**How to complete this task**
Retype the following records exactly and exclude the pictures.

........

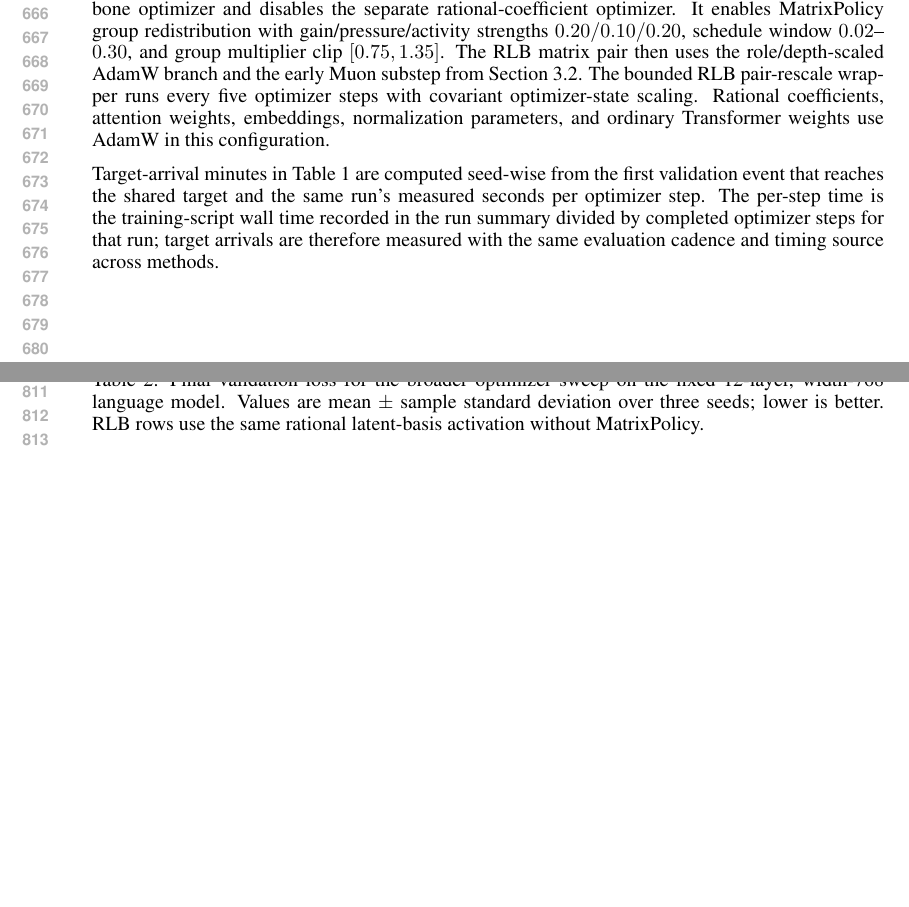
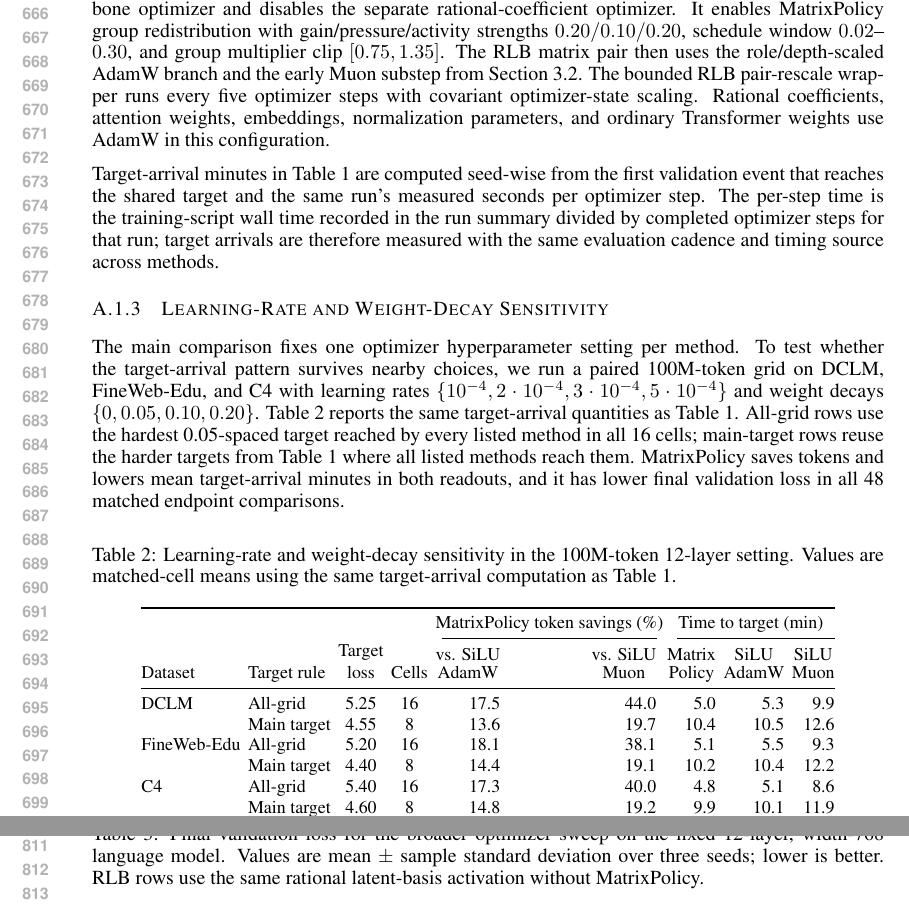
Before and after one commit to mtang398/Rational-Optimizer, a LaTeX paper (paper/iclr_method_draft/main.tex, which reads paper/iclr_method_draft/tables/lr_wd_sensitivity_table.tex): two parts of pages 13 and 16 of 19, joined at a grey line, cut so that both start at the same text, the shorter picture padded with empty space. Compiled offline with pdfLaTeX.

Commit message:
Add LR WD sensitivity appendix

```diff
--- a/paper/iclr_method_draft/main.tex
+++ b/paper/iclr_method_draft/main.tex
@@ -846,6 +846,24 @@ training-script wall time recorded in the run summary divided by completed
 optimizer steps for that run; target arrivals are therefore measured with the
 same evaluation cadence and timing source across methods.
 
+\subsubsection{Learning-Rate and Weight-Decay Sensitivity}
+\label{app:lr-wd-sensitivity}
+
+The main comparison fixes one optimizer hyperparameter setting per method.  To
+test whether the target-arrival pattern survives nearby choices, we run a paired
+100M-token grid on DCLM, FineWeb-Edu, and C4 with learning rates
+\(\{10^{-4},2\cdot10^{-4},3\cdot10^{-4},5\cdot10^{-4}\}\) and weight decays
+\(\{0,0.05,0.10,0.20\}\).  Table~\ref{tab:lr-wd-sensitivity} reports the same
+target-arrival quantities as Table~\ref{tab:e1e2-silu-comparison}.  All-grid
+rows use the hardest 0.05-spaced target reached by every listed method in all
+16 cells; main-target rows reuse the harder targets from
+Table~\ref{tab:e1e2-silu-comparison} where all listed methods reach them.
+MatrixPolicy saves tokens and lowers mean target-arrival minutes in both
+readouts, and it has lower final validation loss in all 48 matched endpoint
+comparisons.
+
+\input{tables/lr_wd_sensitivity_table.tex}
+
 \subsubsection{Supporting Fixed-Scale Curves}
 \label{app:supporting-curves}
 
--- /dev/null
+++ b/paper/iclr_method_draft/tables/lr_wd_sensitivity_table.tex
@@ -0,0 +1,29 @@
+\begin{table}[H]
+\centering
+\caption{Learning-rate and weight-decay sensitivity in the 100M-token 12-layer setting. Values are matched-cell means using the same target-arrival computation as Table~\ref{tab:e1e2-silu-comparison}.}
+\label{tab:lr-wd-sensitivity}
+\begingroup
+\footnotesize
+\setlength{\tabcolsep}{1.9pt}
+\renewcommand{\arraystretch}{1.04}
+\begin{tabular}{@{}llcc*{2}{r}@{\hspace{0.6em}}*{3}{r}@{}}
+\toprule
+& & & & \multicolumn{2}{c}{MatrixPolicy token savings (\%)} & \multicolumn{3}{c}{Time to target (min)} \\
+\cmidrule(lr){5-6}\cmidrule(l){7-9}
+Dataset & Target rule & \shortstack{Target\\loss} & Cells &
+\shortstack{vs. SiLU\\AdamW} &
+\shortstack{vs. SiLU\\Muon} &
+\shortstack{Matrix\\Policy} &
+\shortstack{SiLU\\AdamW} &
+\shortstack{SiLU\\Muon} \\
+\midrule
+DCLM & All-grid & 5.25 & 16 & 17.5 & 44.0 & 5.0 & 5.3 & 9.9 \\
+ & Main target & 4.55 & 8 & 13.6 & 19.7 & 10.4 & 10.5 & 12.6 \\
+FineWeb-Edu & All-grid & 5.20 & 16 & 18.1 & 38.1 & 5.1 & 5.5 & 9.3 \\
+ & Main target & 4.40 & 8 & 14.4 & 19.1 & 10.2 & 10.4 & 12.2 \\
+C4 & All-grid & 5.40 & 16 & 17.3 & 40.0 & 4.8 & 5.1 & 8.6 \\
+ & Main target & 4.60 & 8 & 14.8 & 19.2 & 9.9 & 10.1 & 11.9 \\
+\bottomrule
+\end{tabular}
+\endgroup
+\end{table}
```
Also changed, not shown: paper/iclr_method_draft/main.pdf.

........

**Answer**
Before and after one commit to mtang398/Rational-Optimizer, a LaTeX paper (paper/iclr_method_draft/main.tex, which reads paper/iclr_method_draft/tables/lr_wd_sensitivity_table.tex): two parts of pages 13 and 16 of 19, joined at a grey line, cut so that both start at the same text, the shorter picture padded with empty space. Compiled offline with pdfLaTeX.

Commit message:
Add LR WD sensitivity appendix

```diff
--- a/paper/iclr_method_draft/main.tex
+++ b/paper/iclr_method_draft/main.tex
@@ -846,6 +846,24 @@ training-script wall time recorded in the run summary divided by completed
 optimizer steps for that run; target arrivals are therefore measured with the
 same evaluation cadence and timing source across methods.
 
+\subsubsection{Learning-Rate and Weight-Decay Sensitivity}
+\label{app:lr-wd-sensitivity}
+
+The main comparison fixes one optimizer hyperparameter setting per method.  To
+test whether the target-arrival pattern survives nearby choices, we run a paired
+100M-token grid on DCLM, FineWeb-Edu, and C4 with learning rates
+\(\{10^{-4},2\cdot10^{-4},3\cdot10^{-4},5\cdot10^{-4}\}\) and weight decays
+\(\{0,0.05,0.10,0.20\}\).  Table~\ref{tab:lr-wd-sensitivity} reports the same
+target-arrival quantities as Table~\ref{tab:e1e2-silu-comparison}.  All-grid
+rows use the hardest 0.05-spaced target reached by every listed method in all
+16 cells; main-target rows reuse the harder targets from
+Table~\ref{tab:e1e2-silu-comparison} where all listed methods reach them.
+MatrixPolicy saves tokens and lowers mean target-arrival minutes in both
+readouts, and it has lower final validation loss in all 48 matched endpoint
+comparisons.
+
+\input{tables/lr_wd_sensitivity_table.tex}
+
 \subsubsection{Supporting Fixed-Scale Curves}
 \label{app:supporting-curves}
 
--- /dev/null
+++ b/paper/iclr_method_draft/tables/lr_wd_sensitivity_table.tex
@@ -0,0 +1,29 @@
+\begin{table}[H]
+\centering
+\caption{Learning-rate and weight-decay sensitivity in the 100M-token 12-layer setting. Values are matched-cell means using the same target-arrival computation as Table~\ref{tab:e1e2-silu-comparison}.}
+\label{tab:lr-wd-sensitivity}
+\begingroup
+\footnotesize
+\setlength{\tabcolsep}{1.9pt}
+\renewcommand{\arraystretch}{1.04}
+\begin{tabular}{@{}llcc*{2}{r}@{\hspace{0.6em}}*{3}{r}@{}}
+\toprule
+& & & & \multicolumn{2}{c}{MatrixPolicy token savings (\%)} & \multicolumn{3}{c}{Time to target (min)} \\
+\cmidrule(lr){5-6}\cmidrule(l){7-9}
+Dataset & Target rule & \shortstack{Target\\loss} & Cells &
+\shortstack{vs. SiLU\\AdamW} &
+\shortstack{vs. SiLU\\Muon} &
+\shortstack{Matrix\\Policy} &
+\shortstack{SiLU\\AdamW} &
+\shortstack{SiLU\\Muon} \\
+\midrule
+DCLM & All-grid & 5.25 & 16 & 17.5 & 44.0 & 5.0 & 5.3 & 9.9 \\
+ & Main target & 4.55 & 8 & 13.6 & 19.7 & 10.4 & 10.5 & 12.6 \\
+FineWeb-Edu & All-grid & 5.20 & 16 & 18.1 & 38.1 & 5.1 & 5.5 & 9.3 \\
+ & Main target & 4.40 & 8 & 14.4 & 19.1 & 10.2 & 10.4 & 12.2 \\
+C4 & All-grid & 5.40 & 16 & 17.3 & 40.0 & 4.8 & 5.1 & 8.6 \\
+ & Main target & 4.60 & 8 & 14.8 & 19.2 & 9.9 & 10.1 & 11.9 \\
+\bottomrule
+\end{tabular}
+\endgroup
+\end{table}
```
Also changed, not shown: paper/iclr_method_draft/main.pdf.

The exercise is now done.